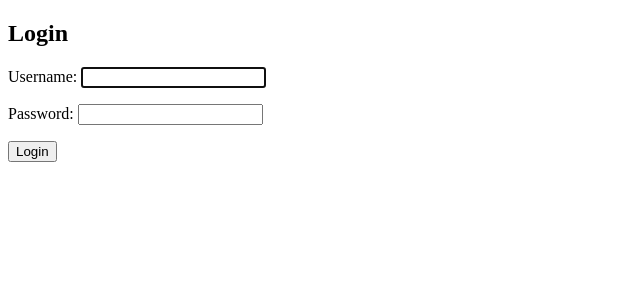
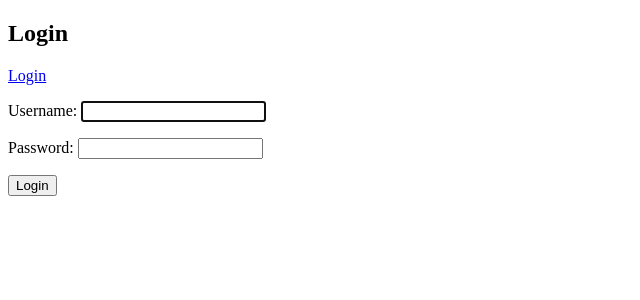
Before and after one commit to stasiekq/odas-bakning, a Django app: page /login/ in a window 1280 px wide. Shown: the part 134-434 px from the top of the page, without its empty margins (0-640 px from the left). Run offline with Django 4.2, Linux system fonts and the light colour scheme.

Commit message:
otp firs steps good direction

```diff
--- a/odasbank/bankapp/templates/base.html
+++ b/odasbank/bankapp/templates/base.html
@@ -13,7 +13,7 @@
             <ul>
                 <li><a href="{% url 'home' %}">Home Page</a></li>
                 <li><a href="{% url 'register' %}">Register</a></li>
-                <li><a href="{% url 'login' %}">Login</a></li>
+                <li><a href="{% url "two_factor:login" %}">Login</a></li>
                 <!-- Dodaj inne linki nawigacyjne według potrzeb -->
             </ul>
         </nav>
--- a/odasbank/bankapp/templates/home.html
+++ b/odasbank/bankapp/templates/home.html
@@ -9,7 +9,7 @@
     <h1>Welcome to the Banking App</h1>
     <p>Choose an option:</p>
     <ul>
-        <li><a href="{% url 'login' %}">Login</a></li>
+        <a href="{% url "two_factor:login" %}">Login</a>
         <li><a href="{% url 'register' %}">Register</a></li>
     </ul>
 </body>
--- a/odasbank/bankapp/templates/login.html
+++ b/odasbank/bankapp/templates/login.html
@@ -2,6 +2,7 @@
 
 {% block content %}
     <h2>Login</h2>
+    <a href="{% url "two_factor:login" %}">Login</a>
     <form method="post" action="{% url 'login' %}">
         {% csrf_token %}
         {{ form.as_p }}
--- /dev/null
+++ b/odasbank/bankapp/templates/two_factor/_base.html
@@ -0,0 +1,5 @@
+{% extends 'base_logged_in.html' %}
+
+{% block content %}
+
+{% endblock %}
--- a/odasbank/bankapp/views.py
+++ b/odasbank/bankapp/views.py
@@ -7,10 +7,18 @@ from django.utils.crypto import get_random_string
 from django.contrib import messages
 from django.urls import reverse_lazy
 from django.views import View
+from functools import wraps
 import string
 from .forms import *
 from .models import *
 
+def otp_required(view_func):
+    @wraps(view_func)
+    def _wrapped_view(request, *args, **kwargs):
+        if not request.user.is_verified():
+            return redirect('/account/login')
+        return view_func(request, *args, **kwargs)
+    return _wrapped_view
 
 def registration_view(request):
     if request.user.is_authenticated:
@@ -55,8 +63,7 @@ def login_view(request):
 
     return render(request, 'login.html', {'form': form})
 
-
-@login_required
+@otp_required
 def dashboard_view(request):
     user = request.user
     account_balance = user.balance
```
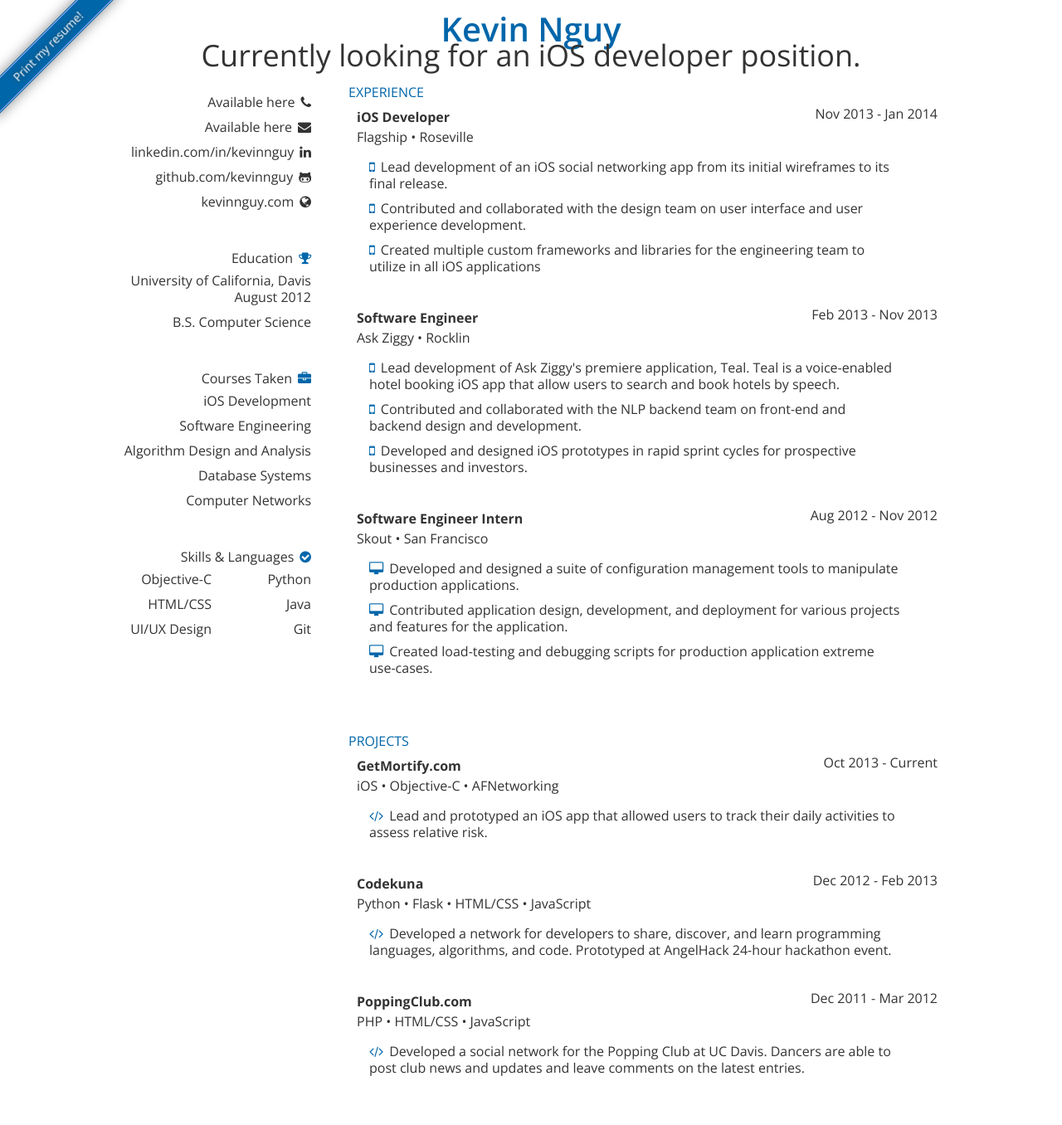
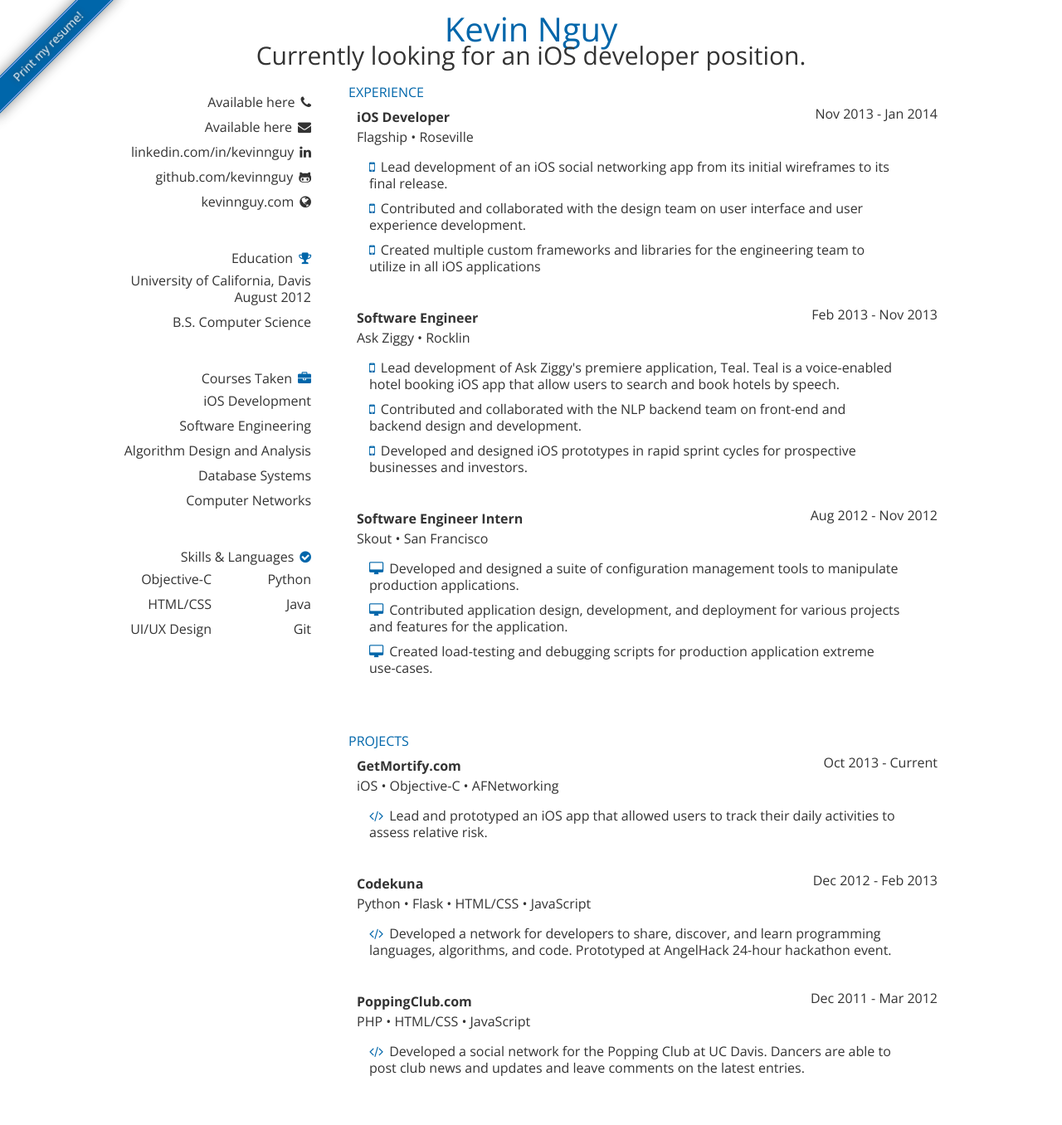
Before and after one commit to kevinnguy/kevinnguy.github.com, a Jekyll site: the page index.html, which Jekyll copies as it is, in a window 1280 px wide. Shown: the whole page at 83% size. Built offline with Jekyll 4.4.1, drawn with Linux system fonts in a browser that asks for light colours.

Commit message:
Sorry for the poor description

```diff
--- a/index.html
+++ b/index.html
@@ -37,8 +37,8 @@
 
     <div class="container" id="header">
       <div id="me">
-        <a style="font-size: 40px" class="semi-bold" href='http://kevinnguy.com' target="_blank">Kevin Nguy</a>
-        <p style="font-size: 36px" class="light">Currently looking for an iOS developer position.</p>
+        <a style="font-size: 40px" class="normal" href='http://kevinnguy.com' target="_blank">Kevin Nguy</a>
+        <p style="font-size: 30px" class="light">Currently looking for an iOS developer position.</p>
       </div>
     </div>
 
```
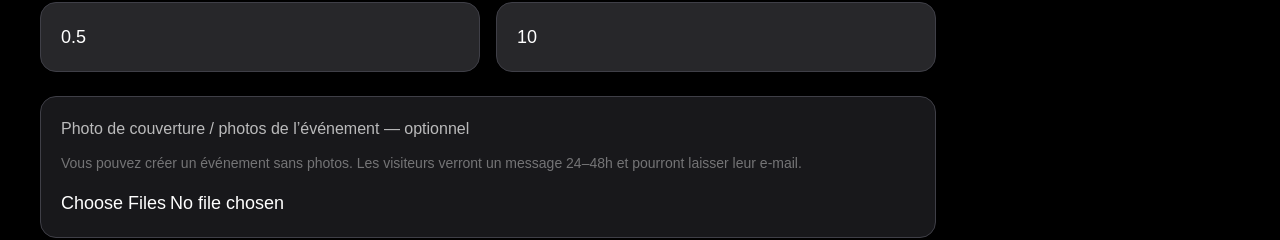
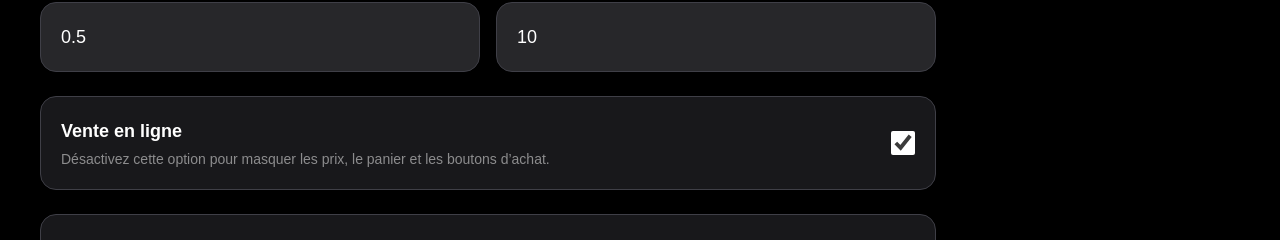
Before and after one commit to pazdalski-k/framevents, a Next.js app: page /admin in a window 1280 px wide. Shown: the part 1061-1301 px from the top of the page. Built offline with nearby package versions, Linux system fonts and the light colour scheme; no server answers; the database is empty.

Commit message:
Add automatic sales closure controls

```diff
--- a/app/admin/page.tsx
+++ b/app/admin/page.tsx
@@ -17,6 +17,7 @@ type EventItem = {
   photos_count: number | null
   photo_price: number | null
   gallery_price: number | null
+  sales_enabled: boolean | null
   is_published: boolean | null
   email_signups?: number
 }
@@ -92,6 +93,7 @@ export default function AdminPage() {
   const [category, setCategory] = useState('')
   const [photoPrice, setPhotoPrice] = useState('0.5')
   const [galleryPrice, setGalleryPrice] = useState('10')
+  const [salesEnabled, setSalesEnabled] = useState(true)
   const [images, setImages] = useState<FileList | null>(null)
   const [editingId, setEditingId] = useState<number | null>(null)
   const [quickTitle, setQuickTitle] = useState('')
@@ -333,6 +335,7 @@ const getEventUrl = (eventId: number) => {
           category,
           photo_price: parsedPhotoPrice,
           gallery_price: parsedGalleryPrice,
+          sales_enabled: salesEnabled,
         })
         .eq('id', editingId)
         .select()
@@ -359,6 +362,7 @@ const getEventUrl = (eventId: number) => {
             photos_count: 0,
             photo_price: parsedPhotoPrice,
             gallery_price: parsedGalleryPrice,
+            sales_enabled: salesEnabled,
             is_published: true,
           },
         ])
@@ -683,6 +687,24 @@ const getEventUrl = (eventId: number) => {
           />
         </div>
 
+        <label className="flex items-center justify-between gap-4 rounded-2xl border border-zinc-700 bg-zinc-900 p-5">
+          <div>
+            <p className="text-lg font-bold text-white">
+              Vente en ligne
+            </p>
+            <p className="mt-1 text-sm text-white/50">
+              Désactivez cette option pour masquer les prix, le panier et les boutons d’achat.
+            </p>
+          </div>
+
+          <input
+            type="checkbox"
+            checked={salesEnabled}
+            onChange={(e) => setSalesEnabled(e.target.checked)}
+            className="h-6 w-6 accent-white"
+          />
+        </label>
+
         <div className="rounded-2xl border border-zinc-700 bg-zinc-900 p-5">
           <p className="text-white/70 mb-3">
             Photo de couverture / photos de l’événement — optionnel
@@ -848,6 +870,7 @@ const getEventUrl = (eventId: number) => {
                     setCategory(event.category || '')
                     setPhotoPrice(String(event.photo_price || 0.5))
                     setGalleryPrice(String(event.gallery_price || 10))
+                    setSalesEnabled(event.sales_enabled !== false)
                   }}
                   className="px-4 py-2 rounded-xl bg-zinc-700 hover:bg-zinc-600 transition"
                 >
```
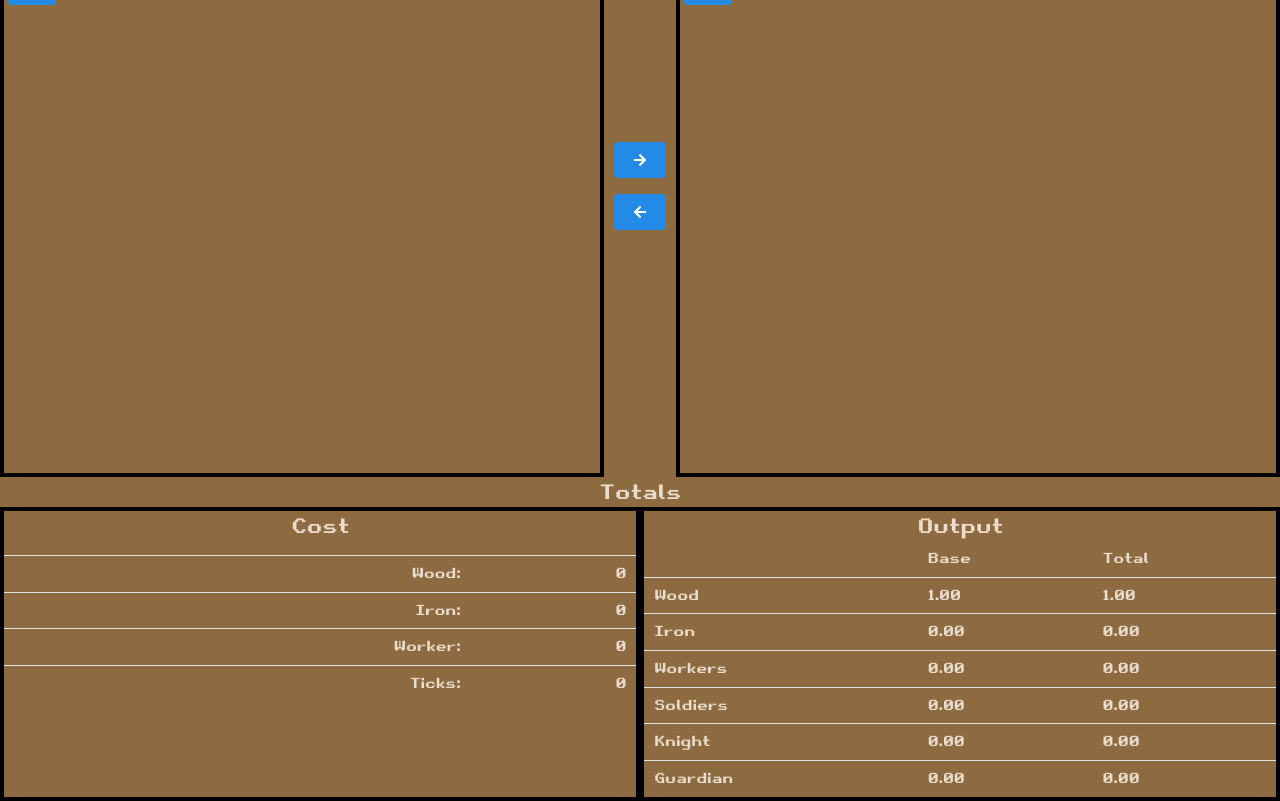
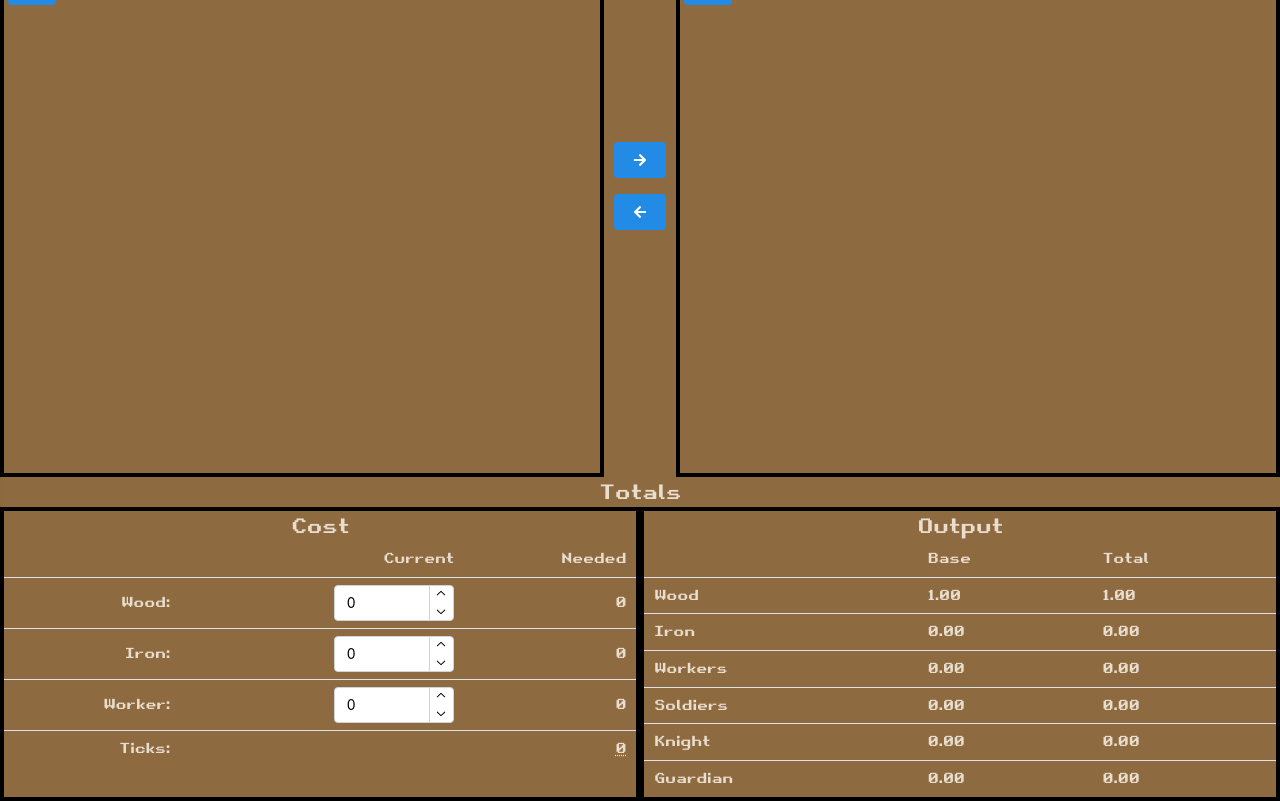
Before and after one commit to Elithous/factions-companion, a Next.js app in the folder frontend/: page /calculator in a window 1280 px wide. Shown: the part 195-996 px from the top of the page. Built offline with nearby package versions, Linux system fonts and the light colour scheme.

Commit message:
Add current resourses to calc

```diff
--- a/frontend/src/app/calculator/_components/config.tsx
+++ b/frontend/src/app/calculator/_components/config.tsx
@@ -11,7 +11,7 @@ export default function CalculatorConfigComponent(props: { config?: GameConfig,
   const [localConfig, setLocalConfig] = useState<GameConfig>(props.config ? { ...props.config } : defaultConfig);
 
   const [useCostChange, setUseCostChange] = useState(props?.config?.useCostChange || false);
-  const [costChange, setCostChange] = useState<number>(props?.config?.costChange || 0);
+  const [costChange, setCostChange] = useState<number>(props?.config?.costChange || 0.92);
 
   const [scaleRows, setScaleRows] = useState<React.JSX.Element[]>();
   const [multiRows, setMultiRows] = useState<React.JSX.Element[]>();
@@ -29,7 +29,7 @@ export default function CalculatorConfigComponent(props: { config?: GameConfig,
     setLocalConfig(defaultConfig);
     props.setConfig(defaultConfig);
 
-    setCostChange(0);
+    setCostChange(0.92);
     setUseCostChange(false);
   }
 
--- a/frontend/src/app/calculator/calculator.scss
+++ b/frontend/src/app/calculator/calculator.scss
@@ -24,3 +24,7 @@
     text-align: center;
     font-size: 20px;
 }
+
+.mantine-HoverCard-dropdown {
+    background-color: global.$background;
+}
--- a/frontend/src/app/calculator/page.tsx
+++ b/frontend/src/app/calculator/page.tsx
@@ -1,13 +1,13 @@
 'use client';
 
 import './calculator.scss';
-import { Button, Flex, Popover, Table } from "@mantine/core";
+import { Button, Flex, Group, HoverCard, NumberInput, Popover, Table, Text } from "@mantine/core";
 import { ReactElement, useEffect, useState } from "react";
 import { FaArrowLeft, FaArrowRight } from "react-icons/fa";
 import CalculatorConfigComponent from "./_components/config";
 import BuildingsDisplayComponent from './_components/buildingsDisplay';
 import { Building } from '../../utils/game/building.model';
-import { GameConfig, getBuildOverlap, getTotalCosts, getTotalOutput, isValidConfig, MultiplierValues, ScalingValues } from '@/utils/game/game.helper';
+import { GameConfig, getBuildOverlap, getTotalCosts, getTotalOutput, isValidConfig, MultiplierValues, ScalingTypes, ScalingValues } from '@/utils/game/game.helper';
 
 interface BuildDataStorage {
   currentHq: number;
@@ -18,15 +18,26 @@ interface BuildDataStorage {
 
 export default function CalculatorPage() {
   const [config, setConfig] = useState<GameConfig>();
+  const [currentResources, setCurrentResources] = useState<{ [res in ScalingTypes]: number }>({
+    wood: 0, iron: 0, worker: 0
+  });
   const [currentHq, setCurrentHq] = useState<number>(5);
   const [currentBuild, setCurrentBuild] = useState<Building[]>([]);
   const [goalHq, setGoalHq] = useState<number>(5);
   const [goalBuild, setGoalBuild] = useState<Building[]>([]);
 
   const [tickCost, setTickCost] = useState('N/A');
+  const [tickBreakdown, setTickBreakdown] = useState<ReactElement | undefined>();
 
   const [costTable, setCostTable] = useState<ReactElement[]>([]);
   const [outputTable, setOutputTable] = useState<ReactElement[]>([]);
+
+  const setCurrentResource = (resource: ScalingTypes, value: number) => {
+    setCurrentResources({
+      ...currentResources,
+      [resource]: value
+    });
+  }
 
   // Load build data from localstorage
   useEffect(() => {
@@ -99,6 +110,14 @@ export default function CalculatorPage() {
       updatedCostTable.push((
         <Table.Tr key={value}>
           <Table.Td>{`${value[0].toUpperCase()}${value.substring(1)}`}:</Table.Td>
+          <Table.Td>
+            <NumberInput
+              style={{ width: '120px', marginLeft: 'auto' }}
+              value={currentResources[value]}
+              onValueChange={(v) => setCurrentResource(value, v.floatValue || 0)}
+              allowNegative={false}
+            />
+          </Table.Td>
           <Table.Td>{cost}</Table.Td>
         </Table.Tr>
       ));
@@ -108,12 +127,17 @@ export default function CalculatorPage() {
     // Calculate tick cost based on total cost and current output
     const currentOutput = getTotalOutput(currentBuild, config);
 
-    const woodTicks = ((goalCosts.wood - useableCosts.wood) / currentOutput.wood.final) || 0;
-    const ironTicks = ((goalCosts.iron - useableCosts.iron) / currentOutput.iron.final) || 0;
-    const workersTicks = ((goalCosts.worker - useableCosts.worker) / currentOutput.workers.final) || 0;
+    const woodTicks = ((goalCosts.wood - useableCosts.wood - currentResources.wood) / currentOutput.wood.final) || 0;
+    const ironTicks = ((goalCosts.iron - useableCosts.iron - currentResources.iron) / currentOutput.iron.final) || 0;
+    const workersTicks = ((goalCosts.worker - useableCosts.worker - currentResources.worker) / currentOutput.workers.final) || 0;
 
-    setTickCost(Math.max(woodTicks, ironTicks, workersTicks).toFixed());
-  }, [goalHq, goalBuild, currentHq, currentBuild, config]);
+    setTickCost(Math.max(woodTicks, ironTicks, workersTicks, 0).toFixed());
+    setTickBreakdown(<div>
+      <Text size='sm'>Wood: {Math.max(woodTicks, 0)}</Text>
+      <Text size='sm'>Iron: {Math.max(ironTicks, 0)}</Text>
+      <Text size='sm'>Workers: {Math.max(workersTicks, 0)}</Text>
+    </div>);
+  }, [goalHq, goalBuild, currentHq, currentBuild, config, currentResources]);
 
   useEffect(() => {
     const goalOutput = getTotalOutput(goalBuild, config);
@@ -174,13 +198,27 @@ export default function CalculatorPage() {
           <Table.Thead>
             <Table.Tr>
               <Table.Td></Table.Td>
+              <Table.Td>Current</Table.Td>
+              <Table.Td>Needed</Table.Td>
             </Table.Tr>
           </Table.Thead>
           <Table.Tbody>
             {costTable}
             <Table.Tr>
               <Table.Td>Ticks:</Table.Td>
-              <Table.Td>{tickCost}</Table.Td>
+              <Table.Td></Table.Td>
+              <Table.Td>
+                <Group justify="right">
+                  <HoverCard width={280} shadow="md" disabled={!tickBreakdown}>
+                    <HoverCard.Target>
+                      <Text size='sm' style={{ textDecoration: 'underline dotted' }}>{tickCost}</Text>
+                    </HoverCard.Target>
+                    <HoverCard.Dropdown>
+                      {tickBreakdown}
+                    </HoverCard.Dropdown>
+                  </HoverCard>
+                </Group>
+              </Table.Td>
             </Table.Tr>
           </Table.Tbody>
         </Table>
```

* _Work to be completed_
Where a line of the records includes "bankapp", copy it.

* _Task response_
--- a/odasbank/bankapp/templates/base.html
+++ b/odasbank/bankapp/templates/base.html
--- a/odasbank/bankapp/templates/home.html
+++ b/odasbank/bankapp/templates/home.html
--- a/odasbank/bankapp/templates/login.html
+++ b/odasbank/bankapp/templates/login.html
+++ b/odasbank/bankapp/templates/two_factor/_base.html
--- a/odasbank/bankapp/views.py
+++ b/odasbank/bankapp/views.py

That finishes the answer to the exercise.